RECORDS Start Marker

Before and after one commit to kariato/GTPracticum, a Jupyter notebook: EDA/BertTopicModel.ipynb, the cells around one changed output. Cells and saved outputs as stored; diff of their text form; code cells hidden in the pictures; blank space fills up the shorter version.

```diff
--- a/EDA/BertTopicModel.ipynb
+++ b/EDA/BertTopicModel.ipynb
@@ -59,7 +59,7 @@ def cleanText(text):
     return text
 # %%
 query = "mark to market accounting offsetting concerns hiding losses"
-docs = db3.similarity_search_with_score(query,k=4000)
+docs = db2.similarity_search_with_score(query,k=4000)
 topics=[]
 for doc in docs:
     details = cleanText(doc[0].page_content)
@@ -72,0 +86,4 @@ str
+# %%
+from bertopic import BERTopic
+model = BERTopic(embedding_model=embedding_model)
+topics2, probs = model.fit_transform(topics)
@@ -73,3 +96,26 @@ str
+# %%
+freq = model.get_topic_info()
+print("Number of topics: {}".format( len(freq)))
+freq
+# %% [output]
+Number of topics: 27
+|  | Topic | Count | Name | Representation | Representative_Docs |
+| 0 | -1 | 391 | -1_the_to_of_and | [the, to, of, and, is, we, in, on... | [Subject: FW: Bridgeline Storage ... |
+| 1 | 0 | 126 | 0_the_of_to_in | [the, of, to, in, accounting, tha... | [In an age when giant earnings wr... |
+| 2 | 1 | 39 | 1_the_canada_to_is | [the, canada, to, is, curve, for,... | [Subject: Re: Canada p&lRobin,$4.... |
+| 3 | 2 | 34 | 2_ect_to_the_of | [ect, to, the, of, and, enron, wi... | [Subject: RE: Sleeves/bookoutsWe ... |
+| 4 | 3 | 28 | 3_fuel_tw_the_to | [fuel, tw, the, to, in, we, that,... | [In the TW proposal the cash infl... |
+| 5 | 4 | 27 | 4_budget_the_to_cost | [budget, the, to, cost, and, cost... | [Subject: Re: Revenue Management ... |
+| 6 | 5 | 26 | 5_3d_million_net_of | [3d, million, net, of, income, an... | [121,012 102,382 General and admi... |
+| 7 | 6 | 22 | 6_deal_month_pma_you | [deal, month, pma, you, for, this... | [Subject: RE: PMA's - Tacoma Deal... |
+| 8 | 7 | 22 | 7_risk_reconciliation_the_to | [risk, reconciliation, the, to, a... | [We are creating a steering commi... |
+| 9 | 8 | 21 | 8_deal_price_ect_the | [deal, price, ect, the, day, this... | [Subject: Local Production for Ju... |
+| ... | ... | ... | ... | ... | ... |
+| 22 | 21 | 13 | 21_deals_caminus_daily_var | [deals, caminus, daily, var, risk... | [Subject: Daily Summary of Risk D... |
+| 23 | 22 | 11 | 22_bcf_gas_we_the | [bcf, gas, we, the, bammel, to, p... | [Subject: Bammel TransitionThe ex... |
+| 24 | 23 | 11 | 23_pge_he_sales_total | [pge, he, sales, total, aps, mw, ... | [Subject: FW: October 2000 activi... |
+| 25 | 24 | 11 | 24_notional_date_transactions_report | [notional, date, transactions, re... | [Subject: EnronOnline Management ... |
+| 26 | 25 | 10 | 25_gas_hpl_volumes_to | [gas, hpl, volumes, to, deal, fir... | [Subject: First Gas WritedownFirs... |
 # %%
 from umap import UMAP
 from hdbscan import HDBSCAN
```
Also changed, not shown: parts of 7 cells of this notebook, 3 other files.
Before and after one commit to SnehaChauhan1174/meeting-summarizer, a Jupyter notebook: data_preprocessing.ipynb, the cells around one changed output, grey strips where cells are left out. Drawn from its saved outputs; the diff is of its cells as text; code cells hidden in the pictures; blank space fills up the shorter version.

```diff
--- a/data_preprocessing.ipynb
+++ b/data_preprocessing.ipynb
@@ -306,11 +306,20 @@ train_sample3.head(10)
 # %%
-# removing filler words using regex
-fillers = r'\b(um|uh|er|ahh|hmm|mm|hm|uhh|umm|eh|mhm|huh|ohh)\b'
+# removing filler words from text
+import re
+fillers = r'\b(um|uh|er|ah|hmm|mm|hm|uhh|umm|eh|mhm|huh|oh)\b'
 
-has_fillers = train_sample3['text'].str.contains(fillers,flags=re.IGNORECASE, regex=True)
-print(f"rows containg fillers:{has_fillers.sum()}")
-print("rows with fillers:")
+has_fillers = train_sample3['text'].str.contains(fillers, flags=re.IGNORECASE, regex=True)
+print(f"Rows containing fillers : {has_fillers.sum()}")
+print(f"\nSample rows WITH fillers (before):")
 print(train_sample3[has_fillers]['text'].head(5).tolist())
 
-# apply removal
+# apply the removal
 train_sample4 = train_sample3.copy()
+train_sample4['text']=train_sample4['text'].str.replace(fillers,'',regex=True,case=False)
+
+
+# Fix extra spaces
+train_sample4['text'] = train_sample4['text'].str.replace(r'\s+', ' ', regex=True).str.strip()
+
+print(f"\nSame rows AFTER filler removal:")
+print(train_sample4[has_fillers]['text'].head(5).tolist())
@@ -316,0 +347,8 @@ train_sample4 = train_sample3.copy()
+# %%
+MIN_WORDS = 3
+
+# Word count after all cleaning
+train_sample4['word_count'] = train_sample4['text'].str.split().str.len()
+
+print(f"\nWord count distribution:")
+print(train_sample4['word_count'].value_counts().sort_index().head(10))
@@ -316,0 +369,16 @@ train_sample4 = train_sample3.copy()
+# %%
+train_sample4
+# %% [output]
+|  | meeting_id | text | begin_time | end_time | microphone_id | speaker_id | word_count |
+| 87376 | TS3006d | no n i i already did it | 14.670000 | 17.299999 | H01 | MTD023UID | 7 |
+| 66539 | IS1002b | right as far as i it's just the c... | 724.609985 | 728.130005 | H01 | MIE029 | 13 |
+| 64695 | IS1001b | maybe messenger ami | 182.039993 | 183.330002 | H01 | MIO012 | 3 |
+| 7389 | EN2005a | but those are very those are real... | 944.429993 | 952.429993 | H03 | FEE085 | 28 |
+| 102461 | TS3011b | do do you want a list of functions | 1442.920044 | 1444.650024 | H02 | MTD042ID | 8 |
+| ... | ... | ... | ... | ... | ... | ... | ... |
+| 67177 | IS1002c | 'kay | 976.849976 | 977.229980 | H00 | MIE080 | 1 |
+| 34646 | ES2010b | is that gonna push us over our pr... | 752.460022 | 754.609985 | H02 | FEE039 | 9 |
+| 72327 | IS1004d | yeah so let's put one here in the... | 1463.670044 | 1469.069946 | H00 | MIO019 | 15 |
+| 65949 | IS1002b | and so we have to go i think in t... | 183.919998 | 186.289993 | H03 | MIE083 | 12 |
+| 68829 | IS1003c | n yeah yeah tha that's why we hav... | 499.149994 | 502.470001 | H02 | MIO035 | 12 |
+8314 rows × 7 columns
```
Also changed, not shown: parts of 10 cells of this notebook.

RECORDS End Marker

Go through the records. Copy each line where "from" appears.

● SOLUTION FOR THIS EXERCISE:
+from bertopic import BERTopic
 from umap import UMAP
 from hdbscan import HDBSCAN
Before and after one commit to SnehaChauhan1174/meeting-summarizer, a Jupyter notebook: data_preprocessing.ipynb, the cells around one changed output, grey strips where cells are left out. Drawn from its saved outputs; the diff is of its cells as text; code cells hidden in the pictures; blank space fills up the shorter version.
+# removing filler words from text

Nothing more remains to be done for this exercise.